_Records for the task_.

====

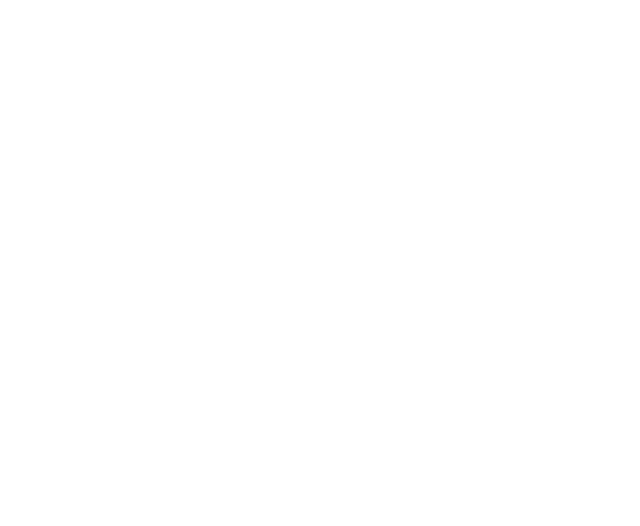
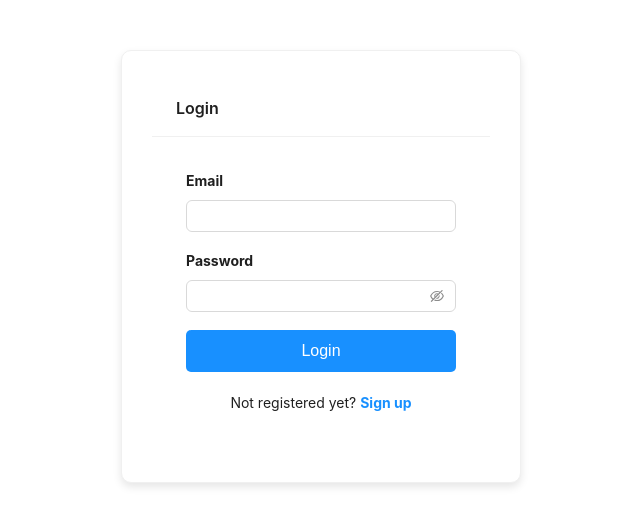
Before and after one commit to HenriqueJoanoni/dosido, a React (Create React App) app in the folder frontend/: page /login in a window 1280 px wide. Before the commit this address had no page. Shown: the top 526 px of the page, without its empty margins (319-959 px from the left). Built offline with nearby package versions, Linux system fonts and the light colour scheme.

Commit message:
cerated pages login and register

```diff
--- a/frontend/src/index.tsx
+++ b/frontend/src/index.tsx
@@ -1,6 +1,8 @@
 import ReactDOM from "react-dom/client";
 import "./index.css";
 import Home from "./pages/Home";
+import Login from "./pages/Login";
+import Register from "./pages/Register";
 import reportWebVitals from "./reportWebVitals";
 import { Routes, Route, BrowserRouter } from "react-router-dom";
 import { ConfigProvider } from "antd";
@@ -14,7 +16,9 @@
   <ConfigProvider theme={{ token: themeConfig }}>
     <BrowserRouter>
       <Routes>
-        <Route path="/" element={<Home />} />
+      <Route path="/" element={<Home />} />
+      <Route path="/login" element={<Login />} />
+      <Route path="/register" element={<Register />} />
       </Routes>
     </BrowserRouter>
   </ConfigProvider>
--- /dev/null
+++ b/frontend/src/pages/Login/index.tsx
@@ -0,0 +1,61 @@
+import { useState } from "react";
+import { Input, Card } from "antd";
+import { Link } from "react-router-dom";
+import {
+  LoginCard,
+  Label,
+  Message,
+  LoginButton,
+  FormContainer,
+  AuthLink,
+} from "./styles"; // Import des styles de Login
+
+function Login() {
+  const [email, setEmail] = useState("");
+  const [password, setPassword] = useState("");
+  const [error, setError] = useState("");
+
+  const handleSubmit = (e: React.FormEvent<HTMLFormElement>) => {
+    e.preventDefault();
+    setError("");
+
+    if (!email.includes("@") || password.length < 6) {
+      setError("Invalid email or password.");
+      return;
+    }
+
+    console.log("Logging in with:", email, password);
+  };
+
+  return (
+    <LoginCard title="Login">
+      {error && <Message type="error">{error}</Message>}
+      <FormContainer onSubmit={handleSubmit}>
+        <div>
+          <Label>Email</Label>
+          <Input
+            type="email"
+            value={email}
+            onChange={(e) => setEmail(e.target.value)}
+            required
+          />
+        </div>
+        <div>
+          <Label>Password</Label>
+          <Input.Password
+            value={password}
+            onChange={(e) => setPassword(e.target.value)}
+            required
+          />
+        </div>
+        <LoginButton type="submit">Login</LoginButton>
+      </FormContainer>
+
+      <AuthLink>
+        Not registered yet? <Link to="/register">Sign up</Link>
+      </AuthLink>
+    </LoginCard>
+  );
+}
+
+export default Login;
--- /dev/null
+++ b/frontend/src/pages/Login/styles.ts
@@ -0,0 +1,71 @@
+import styled from "styled-components";
+import { Card } from "antd";
+
+export const LoginCard = styled(Card)`
+  width: 100%;
+  max-width: 400px;
+  margin: 50px auto;
+  padding: 30px;
+  border-radius: 10px;
+  box-shadow: 0 4px 8px rgba(0, 0, 0, 0.1);
+
+  @media (max-width: 480px) {
+    max-width: 90%;
+    margin: 20px auto;
+    padding: 25px;
+  }
+`;
+
+export const Label = styled.label`
+  font-size: 14px;
+  font-weight: bold;
+  margin-bottom: 8px;
+  display: block;
+`;
+
+export const Message = styled.p<{ type: "success" | "error" }>`
+  color: ${({ type }) => (type === "success" ? "green" : "red")};
+  text-align: center;
+  font-size: 14px;
+  padding: 10px;
+  border-radius: 5px;
+  background: ${({ type }) => (type === "success" ? "#e6ffed" : "#ffe6e6")};
+`;
+
+export const LoginButton = styled.button`
+  width: 100%;
+  padding: 12px;
+  background-color: #1890ff;
+  border: none;
+  border-radius: 5px;
+  color: white;
+  font-size: 16px;
+  cursor: pointer;
+
+  &:hover {
+    background-color: #40a9ff;
+  }
+`;
+
+export const FormContainer = styled.form`
+  display: flex;
+  flex-direction: column;
+  gap: 18px;
+  padding: 10px;
+`;
+
+export const AuthLink = styled.p`
+  text-align: center;
+  font-size: 14px;
+  margin-top: 10px;
+
+  a {
+    color: #1890ff;
+    font-weight: bold;
+    text-decoration: none;
+
+    &:hover {
+      text-decoration: underline;
+    }
+  }
+`;
--- /dev/null
+++ b/frontend/src/pages/Register/index.tsx
@@ -0,0 +1,69 @@
+import React, { useState } from "react";
+import { Input, Button } from "antd";
+import { Link } from "react-router-dom";
+
+function Register() {
+  const [email, setEmail] = useState("");
+  const [password, setPassword] = useState("");
+  const [confirmPassword, setConfirmPassword] = useState("");
+  const [error, setError] = useState("");
+
+  const handleSubmit = (e: React.FormEvent<HTMLFormElement>) => {
+    e.preventDefault();
+    setError("");
+
+    if (!email.includes("@") || password.length < 6) {
+      setError("Invalid email or password too short.");
+      return;
+    }
+    if (password !== confirmPassword) {
+      setError("Passwords don't match.");
+      return;
+    }
+
+    // Ajouter la logique d'inscription ici
+    console.log("Registration successful");
+  };
+
+  return (
+    <div style={{ maxWidth: "400px", margin: "auto", padding: "20px" }}>
+      <h2>Register</h2>
+      {error && <p style={{ color: "red" }}>{error}</p>}
+      <form onSubmit={handleSubmit}>
+        <div>
+          <label>Email</label>
+          <Input
+            type="email"
+            value={email}
+            onChange={(e) => setEmail(e.target.value)}
+            required
+          />
+        </div>
+        <div>
+          <label>Password</label>
+          <Input.Password
+            value={password}
+            onChange={(e) => setPassword(e.target.value)}
+            required
+          />
+        </div>
+        <div>
+          <label>Confirm Password</label>
+          <Input.Password
+            value={confirmPassword}
+            onChange={(e) => setConfirmPassword(e.target.value)}
+            required
+          />
+        </div>
+        <Button type="primary" htmlType="submit" block>
+          Register
+        </Button>
+      </form>
+      <div style={{ marginTop: "10px" }}>
+        <Link to="/login">Already have an account? Login</Link>
+      </div>
+    </div>
+  );
+}
+
+export default Register;
--- /dev/null
+++ b/frontend/src/pages/Register/styles.ts
@@ -0,0 +1,71 @@
+import styled from "styled-components";
+import { Card } from "antd";
+
+export const RegisterCard = styled(Card)`
+  width: 100%;
+  max-width: 400px;
+  margin: 50px auto;
+  padding: 30px;
+  border-radius: 10px;
+  box-shadow: 0 4px 8px rgba(0, 0, 0, 0.1);
+
+  @media (max-width: 480px) {
+    max-width: 90%;
+    margin: 20px auto;
+    padding: 25px;
+  }
+`;
+
+export const Label = styled.label`
+  font-size: 14px;
+  font-weight: bold;
+  margin-bottom: 8px;
+  display: block;
+`;
+
+export const Message = styled.p<{ type: "success" | "error" }>`
+  color: ${({ type }) => (type === "success" ? "green" : "red")};
+  text-align: center;
+  font-size: 14px;
+  padding: 10px;
+  border-radius: 5px;
+  background: ${({ type }) => (type === "success" ? "#e6ffed" : "#ffe6e6")};
+`;
+
+export const RegisterButton = styled.button`
+  width: 100%;
+  padding: 12px;
+  background-color: #52c41a;
+  border: none;
+  border-radius: 5px;
+  color: white;
+  font-size: 16px;
+  cursor: pointer;
+
+  &:hover {
+    background-color: #73d13d;
+  }
+`;
+
+export const FormContainer = styled.form`
+  display: flex;
+  flex-direction: column;
+  gap: 18px;
+  padding: 10px;
+`;
+
+export const AuthLink = styled.p`
+  text-align: center;
+  font-size: 14px;
+  margin-top: 10px;
+
+  a {
+    color: #52c41a;
+    font-weight: bold;
+    text-decoration: none;
+
+    &:hover {
+      text-decoration: underline;
+    }
+  }
+`;
```
Also changed, not shown: 2 other files (tests, documents, lock files or other folders).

====

Tally of lines with the word "background": work out how many lines in the records hold it, and give that number only.

6